Web document revisions:
★ ★ ★ ★

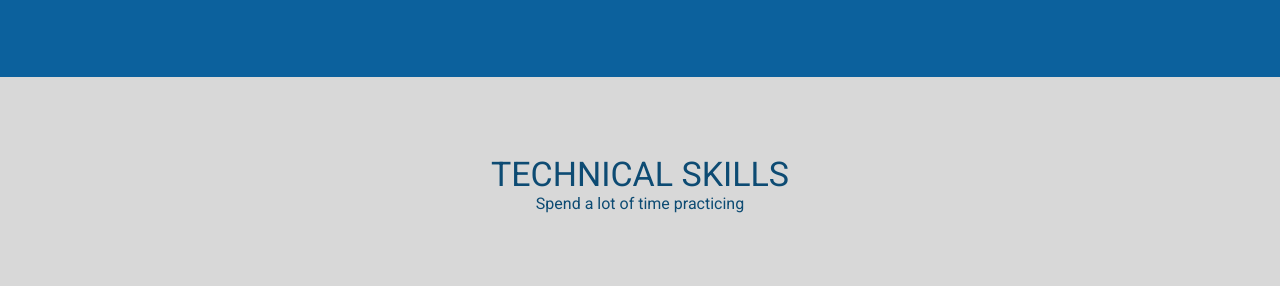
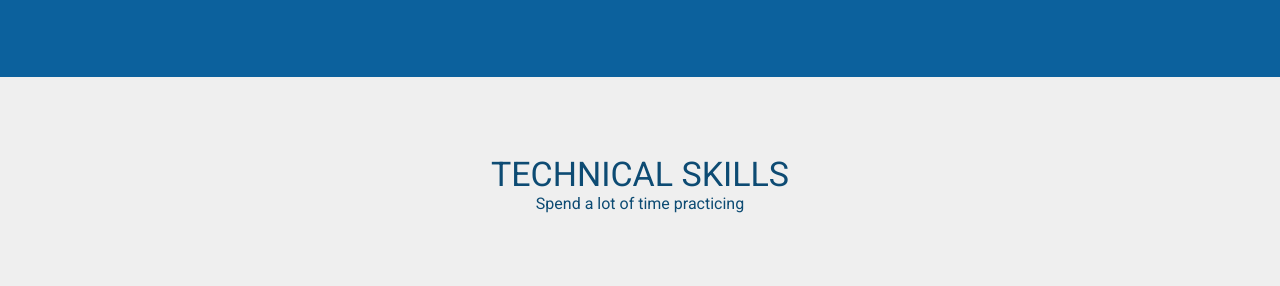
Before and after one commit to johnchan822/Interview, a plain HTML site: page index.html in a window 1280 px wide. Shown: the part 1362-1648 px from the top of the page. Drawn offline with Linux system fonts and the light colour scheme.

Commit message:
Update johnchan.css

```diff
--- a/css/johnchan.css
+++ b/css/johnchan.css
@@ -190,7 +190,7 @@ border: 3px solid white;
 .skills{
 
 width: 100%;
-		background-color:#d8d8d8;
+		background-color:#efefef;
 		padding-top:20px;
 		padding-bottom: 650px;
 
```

★ ★ ★ ★

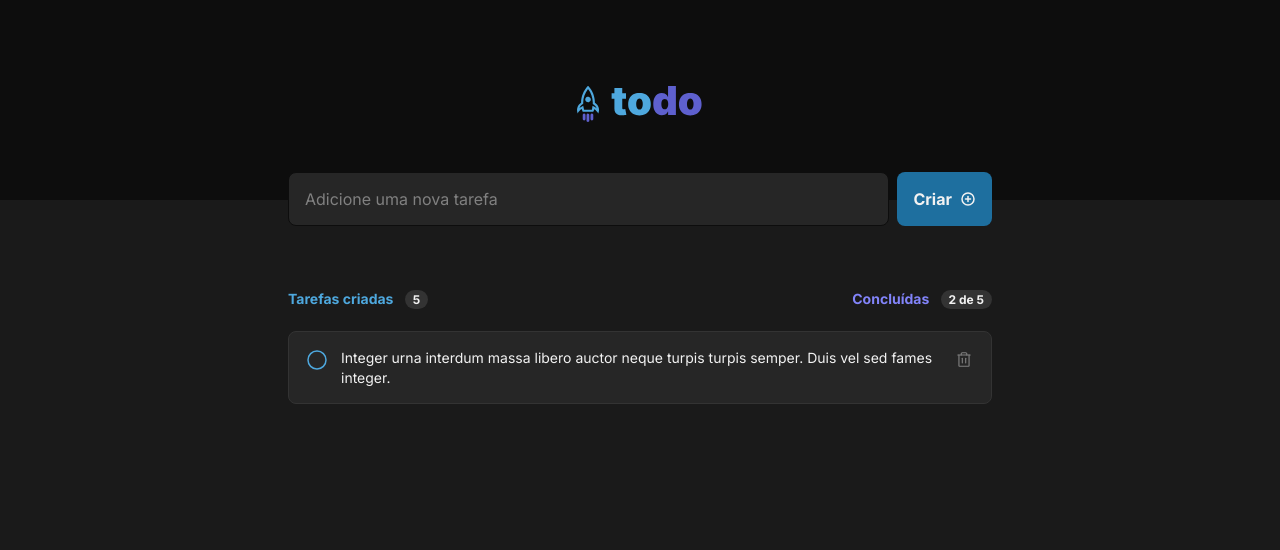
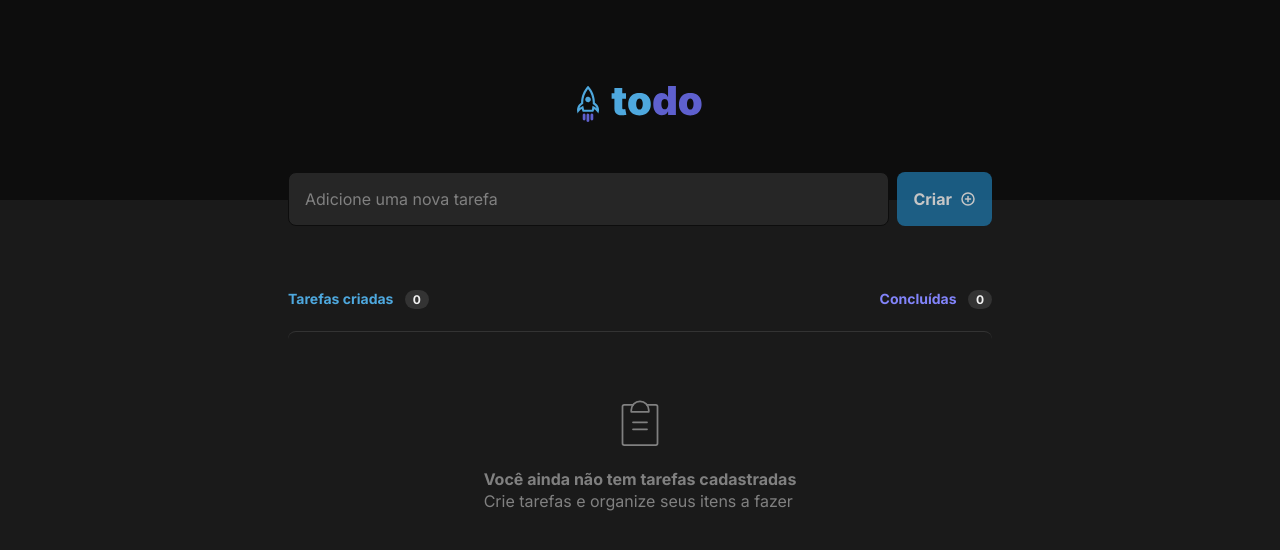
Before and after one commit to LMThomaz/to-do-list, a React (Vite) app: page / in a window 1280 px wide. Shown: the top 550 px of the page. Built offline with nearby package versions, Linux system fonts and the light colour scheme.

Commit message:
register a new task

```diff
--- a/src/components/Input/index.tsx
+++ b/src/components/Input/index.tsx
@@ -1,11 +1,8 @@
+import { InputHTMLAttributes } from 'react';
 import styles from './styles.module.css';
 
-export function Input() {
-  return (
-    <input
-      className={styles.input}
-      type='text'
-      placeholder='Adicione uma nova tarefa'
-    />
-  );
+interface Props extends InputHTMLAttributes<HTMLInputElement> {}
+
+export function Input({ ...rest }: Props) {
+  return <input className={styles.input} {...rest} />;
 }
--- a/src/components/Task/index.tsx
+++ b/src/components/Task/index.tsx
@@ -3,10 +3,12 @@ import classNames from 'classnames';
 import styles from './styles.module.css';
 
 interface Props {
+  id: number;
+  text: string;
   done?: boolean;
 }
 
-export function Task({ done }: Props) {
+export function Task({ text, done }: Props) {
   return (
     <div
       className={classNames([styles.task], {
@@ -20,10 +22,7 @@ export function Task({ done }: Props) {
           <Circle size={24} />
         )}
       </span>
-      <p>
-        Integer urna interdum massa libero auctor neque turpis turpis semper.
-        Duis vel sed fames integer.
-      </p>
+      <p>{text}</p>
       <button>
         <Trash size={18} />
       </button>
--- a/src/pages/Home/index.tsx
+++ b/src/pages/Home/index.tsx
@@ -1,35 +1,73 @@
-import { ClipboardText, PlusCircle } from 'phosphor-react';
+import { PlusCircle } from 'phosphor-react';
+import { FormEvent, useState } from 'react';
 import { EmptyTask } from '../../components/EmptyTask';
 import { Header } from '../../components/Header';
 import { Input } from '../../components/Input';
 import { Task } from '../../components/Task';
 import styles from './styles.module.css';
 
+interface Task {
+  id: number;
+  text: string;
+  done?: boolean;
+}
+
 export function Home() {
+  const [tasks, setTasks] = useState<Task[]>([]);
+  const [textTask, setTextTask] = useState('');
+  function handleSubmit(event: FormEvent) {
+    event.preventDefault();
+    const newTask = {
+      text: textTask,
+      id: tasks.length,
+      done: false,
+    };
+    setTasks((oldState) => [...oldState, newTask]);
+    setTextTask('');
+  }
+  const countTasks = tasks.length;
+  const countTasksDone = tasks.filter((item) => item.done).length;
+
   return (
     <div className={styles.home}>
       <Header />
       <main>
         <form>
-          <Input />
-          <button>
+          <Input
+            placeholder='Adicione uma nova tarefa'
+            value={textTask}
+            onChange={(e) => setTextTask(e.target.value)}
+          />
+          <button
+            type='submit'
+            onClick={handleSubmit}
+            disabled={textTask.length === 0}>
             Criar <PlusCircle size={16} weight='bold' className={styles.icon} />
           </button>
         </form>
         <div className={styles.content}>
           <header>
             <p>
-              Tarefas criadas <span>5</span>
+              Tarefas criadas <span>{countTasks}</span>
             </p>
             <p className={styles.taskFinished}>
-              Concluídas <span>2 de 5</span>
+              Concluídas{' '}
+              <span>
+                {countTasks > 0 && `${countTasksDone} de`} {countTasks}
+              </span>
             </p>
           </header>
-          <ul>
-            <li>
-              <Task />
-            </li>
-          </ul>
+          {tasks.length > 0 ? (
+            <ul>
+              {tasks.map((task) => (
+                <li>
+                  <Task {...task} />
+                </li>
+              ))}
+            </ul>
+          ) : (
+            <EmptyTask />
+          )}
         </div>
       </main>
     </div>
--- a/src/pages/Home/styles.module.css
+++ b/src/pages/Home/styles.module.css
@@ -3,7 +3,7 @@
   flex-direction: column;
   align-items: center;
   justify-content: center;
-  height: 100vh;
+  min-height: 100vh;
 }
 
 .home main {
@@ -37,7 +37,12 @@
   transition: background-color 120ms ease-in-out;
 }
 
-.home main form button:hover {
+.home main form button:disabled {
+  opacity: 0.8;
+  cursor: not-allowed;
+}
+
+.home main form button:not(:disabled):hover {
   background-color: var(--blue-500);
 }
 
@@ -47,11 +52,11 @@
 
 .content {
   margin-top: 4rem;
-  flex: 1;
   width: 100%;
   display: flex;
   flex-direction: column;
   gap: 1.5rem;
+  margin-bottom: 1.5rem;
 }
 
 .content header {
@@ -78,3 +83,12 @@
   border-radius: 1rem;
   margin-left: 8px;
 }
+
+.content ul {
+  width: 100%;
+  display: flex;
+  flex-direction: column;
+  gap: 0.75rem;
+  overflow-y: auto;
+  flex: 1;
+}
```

★ ★ ★ ★

[Aim of the exercise] Go through the entries above and copy every line containing "main".

[Answer for this exercise]
       <main>
       </main>
 .home main {
-.home main form button:hover {
+.home main form button:disabled {
+.home main form button:not(:disabled):hover {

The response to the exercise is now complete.